* EXERCISE PROMPT *
All entries below must be written out verbatim, and the images must be dropped.

━━ SUPPLIED MATERIAL

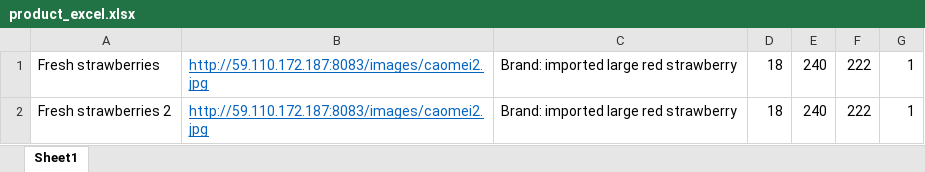
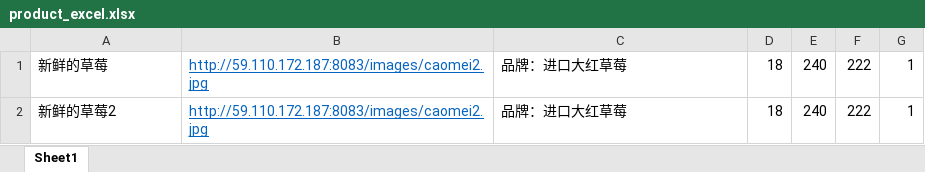
Before and after one commit to felicia-nip/EECS4413-Project, an Excel workbook: project4413/src/main/resources/product_excel.xlsx, sheet Sheet1, drawn as a sheet; values as stored, in another font and other column widths than the file's, no borders; the diff names each change by its address in the sheet, - before the commit and + after, or states it on an @@ line.

```diff
--- a/project4413/src/main/resources/product_excel.xlsx (sheet Sheet1)
+++ b/project4413/src/main/resources/product_excel.xlsx (sheet Sheet1)
-A1: Fresh strawberries
+A1: 新鲜的草莓
-C1:C2: Brand: imported large red strawberry
+C1:C2: 品牌：进口大红草莓
-A2: Fresh strawberries 2
+A2: 新鲜的草莓2
```
Also changed, not shown: 35 other files.
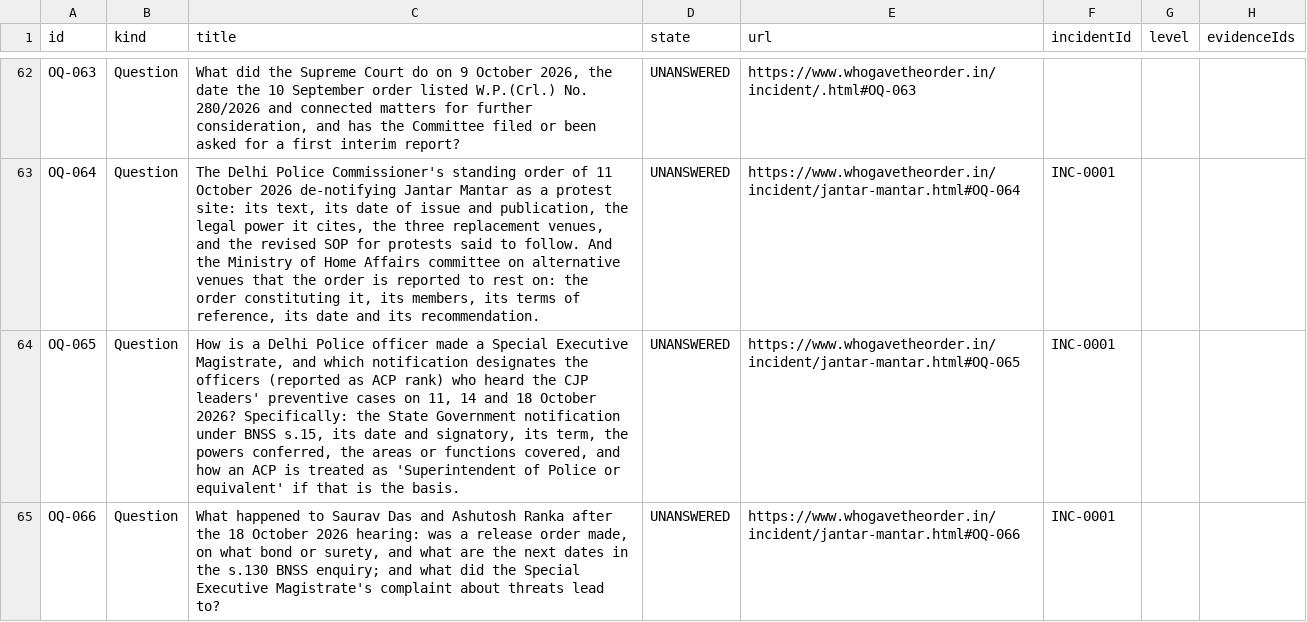
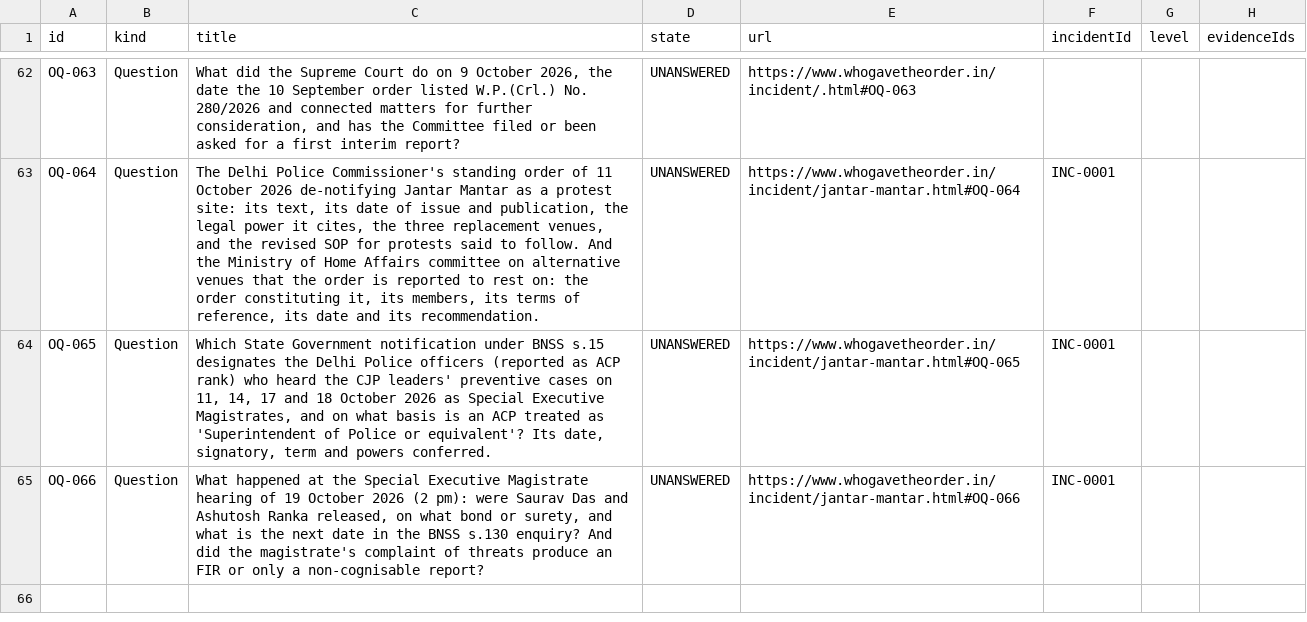
Before and after one commit to Varnasr/WhoGaveTheOrder, a CSV file: data/export/question.csv, drawn as a sheet; only a part is shown, gaps mark what is left out.

```diff
--- a/data/export/question.csv
+++ b/data/export/question.csv
@@ -63,3 +63,3 @@ OQ-063,Question,"What did the Supreme Court do on 9 October 2026, the date the 1
 OQ-064,Question,"The Delhi Police Commissioner's standing order of 11 October 2026 de-notifying Jantar Mantar as a protest site: its text, its date of issue and publication, the legal power it cites, the three replacement venues, and the revised SOP for protests said to follow. And the Ministry of Home Affairs committee on alternative venues that the order is reported to rest on: the order constituting it, its members, its terms of reference, its date and its recommendation.",UNANSWERED,https://www.whogavetheorder.in/incident/jantar-mantar.html#OQ-064,INC-0001,,
-OQ-065,Question,"How is a Delhi Police officer made a Special Executive Magistrate, and which notification designates the officers (reported as ACP rank) who heard the CJP leaders' preventive cases on 11, 14 and 18 October 2026? Specifically: the State Government notification under BNSS s.15, its date and signatory, its term, the powers conferred, the areas or functions covered, and how an ACP is treated as 'Superintendent of Police or equivalent' if that is the basis.",UNANSWERED,https://www.whogavetheorder.in/incident/jantar-mantar.html#OQ-065,INC-0001,,
-OQ-066,Question,"What happened to Saurav Das and Ashutosh Ranka after the 18 October 2026 hearing: was a release order made, on what bond or surety, and what are the next dates in the s.130 BNSS enquiry; and what did the Special Executive Magistrate's complaint about threats lead to?",UNANSWERED,https://www.whogavetheorder.in/incident/jantar-mantar.html#OQ-066,INC-0001,,
+OQ-065,Question,"Which State Government notification under BNSS s.15 designates the Delhi Police officers (reported as ACP rank) who heard the CJP leaders' preventive cases on 11, 14, 17 and 18 October 2026 as Special Executive Magistrates, and on what basis is an ACP treated as 'Superintendent of Police or equivalent'? Its date, signatory, term and powers conferred.",UNANSWERED,https://www.whogavetheorder.in/incident/jantar-mantar.html#OQ-065,INC-0001,,
+OQ-066,Question,"What happened at the Special Executive Magistrate hearing of 19 October 2026 (2 pm): were Saurav Das and Ashutosh Ranka released, on what bond or surety, and what is the next date in the BNSS s.130 enquiry? And did the magistrate's complaint of threats produce an FIR or only a non-cognisable report?",UNANSWERED,https://www.whogavetheorder.in/incident/jantar-mantar.html#OQ-066,INC-0001,,
```
Also changed, not shown: data/export/evidence.csv, data/export/source.csv, 6 other files.
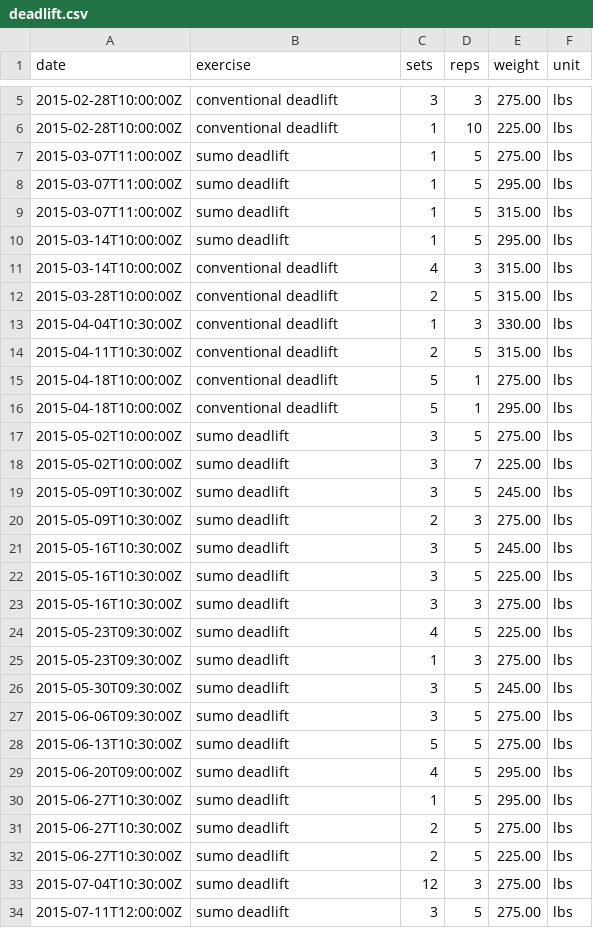
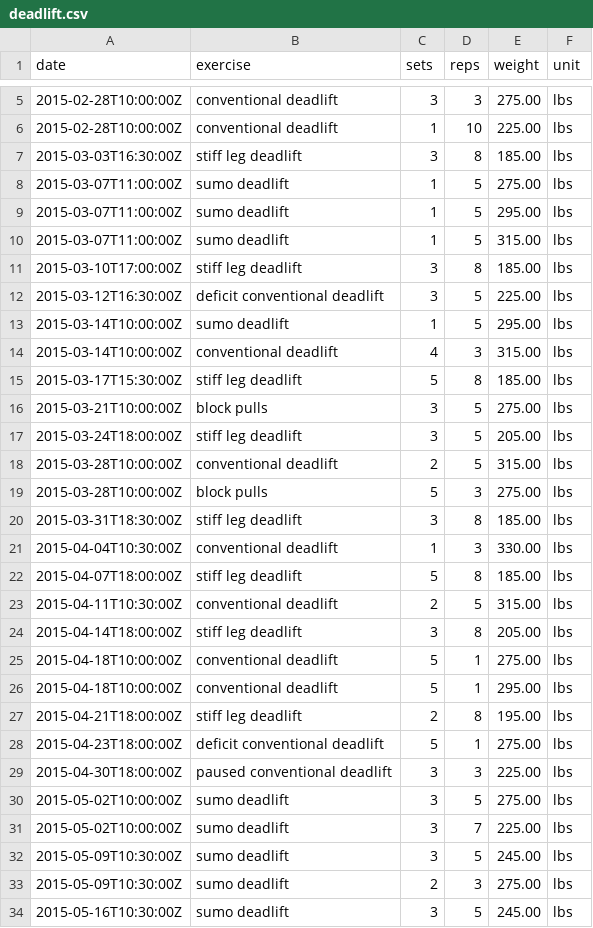
Before and after one commit to jonfk/training-log-analysis, a CSV file: ipython/data/deadlift.csv, drawn as a sheet; only a part is shown, gaps mark what is left out; the shorter side is filled out with more unchanged rows.

```diff
--- a/ipython/data/deadlift.csv
+++ b/ipython/data/deadlift.csv
@@ -6,2 +6,3 @@ date,exercise,sets,reps,weight,unit
 2015-02-28T10:00:00Z,conventional deadlift,1,10,225.00,lbs
+2015-03-03T16:30:00Z,stiff leg deadlift,3,8,185.00,lbs
 2015-03-07T11:00:00Z,sumo deadlift,1,5,275.00,lbs
@@ -9,9 +10,21 @@ date,exercise,sets,reps,weight,unit
 2015-03-07T11:00:00Z,sumo deadlift,1,5,315.00,lbs
+2015-03-10T17:00:00Z,stiff leg deadlift,3,8,185.00,lbs
+2015-03-12T16:30:00Z,deficit conventional deadlift,3,5,225.00,lbs
 2015-03-14T10:00:00Z,sumo deadlift,1,5,295.00,lbs
 2015-03-14T10:00:00Z,conventional deadlift,4,3,315.00,lbs
+2015-03-17T15:30:00Z,stiff leg deadlift,5,8,185.00,lbs
+2015-03-21T10:00:00Z,block pulls,3,5,275.00,lbs
+2015-03-24T18:00:00Z,stiff leg deadlift,3,5,205.00,lbs
 2015-03-28T10:00:00Z,conventional deadlift,2,5,315.00,lbs
+2015-03-28T10:00:00Z,block pulls,5,3,275.00,lbs
+2015-03-31T18:30:00Z,stiff leg deadlift,3,8,185.00,lbs
 2015-04-04T10:30:00Z,conventional deadlift,1,3,330.00,lbs
+2015-04-07T18:00:00Z,stiff leg deadlift,5,8,185.00,lbs
 2015-04-11T10:30:00Z,conventional deadlift,2,5,315.00,lbs
+2015-04-14T18:00:00Z,stiff leg deadlift,3,8,205.00,lbs
 2015-04-18T10:00:00Z,conventional deadlift,5,1,275.00,lbs
 2015-04-18T10:00:00Z,conventional deadlift,5,1,295.00,lbs
+2015-04-21T18:00:00Z,stiff leg deadlift,2,8,195.00,lbs
+2015-04-23T18:00:00Z,deficit conventional deadlift,5,1,275.00,lbs
+2015-04-30T18:00:00Z,paused conventional deadlift,3,3,225.00,lbs
 2015-05-02T10:00:00Z,sumo deadlift,3,5,275.00,lbs
```
Also changed, not shown: ipython/data/all.csv, ipython/data/bench.csv, 2 other files.
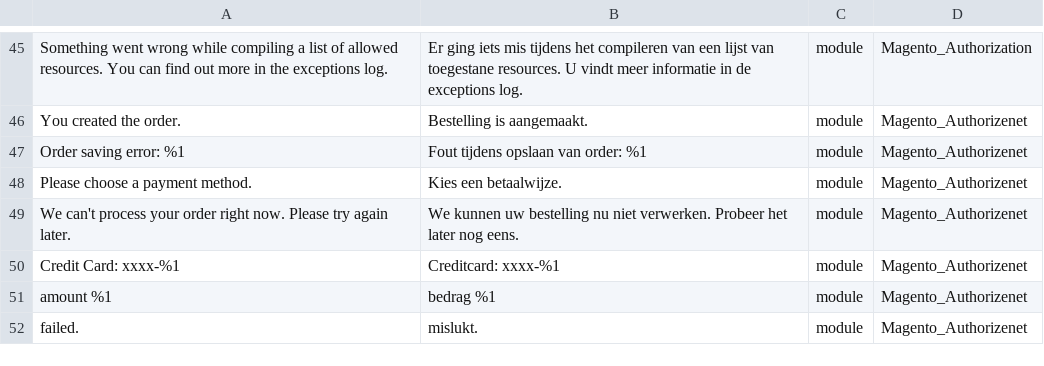
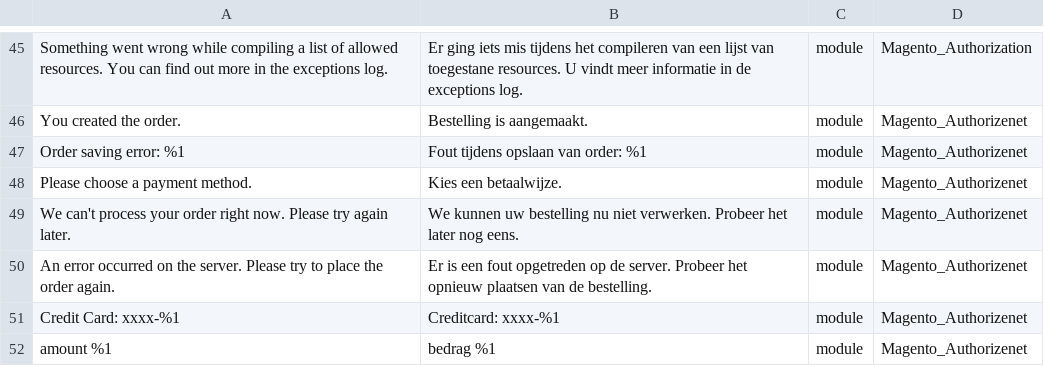
Before and after one commit to rakibabu/language_nl_nl, a CSV file: nl_NL.csv, drawn as a sheet; only a part is shown, gaps mark what is left out; the shorter side is filled out with more unchanged rows; the diff names each change by its address in the sheet, - before the commit and + after, or states it on an @@ line.

```diff
--- a/nl_NL.csv
+++ b/nl_NL.csv
+row 50: An error occurred on the server. Please try to place the order again. | Er is een fout opgetreden op de server. Probeer het opnieuw plaatsen van de bestelling. | module | Magento_Authorizenet
```
Also changed, not shown: 1 other file.
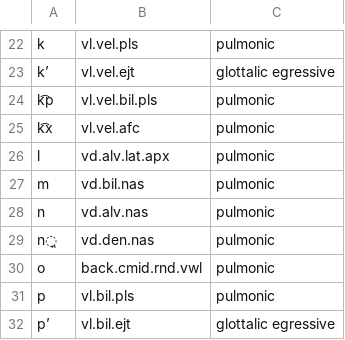
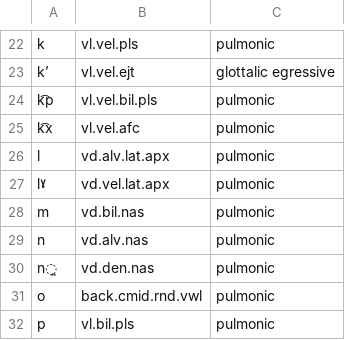
Before and after one commit to csiroqa/vec4ipa, a TSV file: src/names.tsv, drawn as a sheet; only a part is shown, gaps mark what is left out; the shorter side is filled out with more unchanged rows; the diff names each change by its address in the sheet, - before the commit and + after, or states it on an @@ line.

```diff
--- a/src/names.tsv
+++ b/src/names.tsv
+row 27: lˠ | vd.vel.lat.apx | pulmonic
```
Also changed, not shown: 30 other files.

━━━━

* COMPLETED TASK *
Before and after one commit to felicia-nip/EECS4413-Project, an Excel workbook: project4413/src/main/resources/product_excel.xlsx, sheet Sheet1, drawn as a sheet; values as stored, in another font and other column widths than the file's, no borders; the diff names each change by its address in the sheet, - before the commit and + after, or states it on an @@ line.

```diff
--- a/project4413/src/main/resources/product_excel.xlsx (sheet Sheet1)
+++ b/project4413/src/main/resources/product_excel.xlsx (sheet Sheet1)
-A1: Fresh strawberries
+A1: 新鲜的草莓
-C1:C2: Brand: imported large red strawberry
+C1:C2: 品牌：进口大红草莓
-A2: Fresh strawberries 2
+A2: 新鲜的草莓2
```
Also changed, not shown: 35 other files.
Before and after one commit to Varnasr/WhoGaveTheOrder, a CSV file: data/export/question.csv, drawn as a sheet; only a part is shown, gaps mark what is left out.

```diff
--- a/data/export/question.csv
+++ b/data/export/question.csv
@@ -63,3 +63,3 @@ OQ-063,Question,"What did the Supreme Court do on 9 October 2026, the date the 1
 OQ-064,Question,"The Delhi Police Commissioner's standing order of 11 October 2026 de-notifying Jantar Mantar as a protest site: its text, its date of issue and publication, the legal power it cites, the three replacement venues, and the revised SOP for protests said to follow. And the Ministry of Home Affairs committee on alternative venues that the order is reported to rest on: the order constituting it, its members, its terms of reference, its date and its recommendation.",UNANSWERED,https://www.whogavetheorder.in/incident/jantar-mantar.html#OQ-064,INC-0001,,
-OQ-065,Question,"How is a Delhi Police officer made a Special Executive Magistrate, and which notification designates the officers (reported as ACP rank) who heard the CJP leaders' preventive cases on 11, 14 and 18 October 2026? Specifically: the State Government notification under BNSS s.15, its date and signatory, its term, the powers conferred, the areas or functions covered, and how an ACP is treated as 'Superintendent of Police or equivalent' if that is the basis.",UNANSWERED,https://www.whogavetheorder.in/incident/jantar-mantar.html#OQ-065,INC-0001,,
-OQ-066,Question,"What happened to Saurav Das and Ashutosh Ranka after the 18 October 2026 hearing: was a release order made, on what bond or surety, and what are the next dates in the s.130 BNSS enquiry; and what did the Special Executive Magistrate's complaint about threats lead to?",UNANSWERED,https://www.whogavetheorder.in/incident/jantar-mantar.html#OQ-066,INC-0001,,
+OQ-065,Question,"Which State Government notification under BNSS s.15 designates the Delhi Police officers (reported as ACP rank) who heard the CJP leaders' preventive cases on 11, 14, 17 and 18 October 2026 as Special Executive Magistrates, and on what basis is an ACP treated as 'Superintendent of Police or equivalent'? Its date, signatory, term and powers conferred.",UNANSWERED,https://www.whogavetheorder.in/incident/jantar-mantar.html#OQ-065,INC-0001,,
+OQ-066,Question,"What happened at the Special Executive Magistrate hearing of 19 October 2026 (2 pm): were Saurav Das and Ashutosh Ranka released, on what bond or surety, and what is the next date in the BNSS s.130 enquiry? And did the magistrate's complaint of threats produce an FIR or only a non-cognisable report?",UNANSWERED,https://www.whogavetheorder.in/incident/jantar-mantar.html#OQ-066,INC-0001,,
```
Also changed, not shown: data/export/evidence.csv, data/export/source.csv, 6 other files.
Before and after one commit to jonfk/training-log-analysis, a CSV file: ipython/data/deadlift.csv, drawn as a sheet; only a part is shown, gaps mark what is left out; the shorter side is filled out with more unchanged rows.

```diff
--- a/ipython/data/deadlift.csv
+++ b/ipython/data/deadlift.csv
@@ -6,2 +6,3 @@ date,exercise,sets,reps,weight,unit
 2015-02-28T10:00:00Z,conventional deadlift,1,10,225.00,lbs
+2015-03-03T16:30:00Z,stiff leg deadlift,3,8,185.00,lbs
 2015-03-07T11:00:00Z,sumo deadlift,1,5,275.00,lbs
@@ -9,9 +10,21 @@ date,exercise,sets,reps,weight,unit
 2015-03-07T11:00:00Z,sumo deadlift,1,5,315.00,lbs
+2015-03-10T17:00:00Z,stiff leg deadlift,3,8,185.00,lbs
+2015-03-12T16:30:00Z,deficit conventional deadlift,3,5,225.00,lbs
 2015-03-14T10:00:00Z,sumo deadlift,1,5,295.00,lbs
 2015-03-14T10:00:00Z,conventional deadlift,4,3,315.00,lbs
+2015-03-17T15:30:00Z,stiff leg deadlift,5,8,185.00,lbs
+2015-03-21T10:00:00Z,block pulls,3,5,275.00,lbs
+2015-03-24T18:00:00Z,stiff leg deadlift,3,5,205.00,lbs
 2015-03-28T10:00:00Z,conventional deadlift,2,5,315.00,lbs
+2015-03-28T10:00:00Z,block pulls,5,3,275.00,lbs
+2015-03-31T18:30:00Z,stiff leg deadlift,3,8,185.00,lbs
 2015-04-04T10:30:00Z,conventional deadlift,1,3,330.00,lbs
+2015-04-07T18:00:00Z,stiff leg deadlift,5,8,185.00,lbs
 2015-04-11T10:30:00Z,conventional deadlift,2,5,315.00,lbs
+2015-04-14T18:00:00Z,stiff leg deadlift,3,8,205.00,lbs
 2015-04-18T10:00:00Z,conventional deadlift,5,1,275.00,lbs
 2015-04-18T10:00:00Z,conventional deadlift,5,1,295.00,lbs
+2015-04-21T18:00:00Z,stiff leg deadlift,2,8,195.00,lbs
+2015-04-23T18:00:00Z,deficit conventional deadlift,5,1,275.00,lbs
+2015-04-30T18:00:00Z,paused conventional deadlift,3,3,225.00,lbs
 2015-05-02T10:00:00Z,sumo deadlift,3,5,275.00,lbs
```
Also changed, not shown: ipython/data/all.csv, ipython/data/bench.csv, 2 other files.
Before and after one commit to rakibabu/language_nl_nl, a CSV file: nl_NL.csv, drawn as a sheet; only a part is shown, gaps mark what is left out; the shorter side is filled out with more unchanged rows; the diff names each change by its address in the sheet, - before the commit and + after, or states it on an @@ line.

```diff
--- a/nl_NL.csv
+++ b/nl_NL.csv
+row 50: An error occurred on the server. Please try to place the order again. | Er is een fout opgetreden op de server. Probeer het opnieuw plaatsen van de bestelling. | module | Magento_Authorizenet
```
Also changed, not shown: 1 other file.
Before and after one commit to csiroqa/vec4ipa, a TSV file: src/names.tsv, drawn as a sheet; only a part is shown, gaps mark what is left out; the shorter side is filled out with more unchanged rows; the diff names each change by its address in the sheet, - before the commit and + after, or states it on an @@ line.

```diff
--- a/src/names.tsv
+++ b/src/names.tsv
+row 27: lˠ | vd.vel.lat.apx | pulmonic
```
Also changed, not shown: 30 other files.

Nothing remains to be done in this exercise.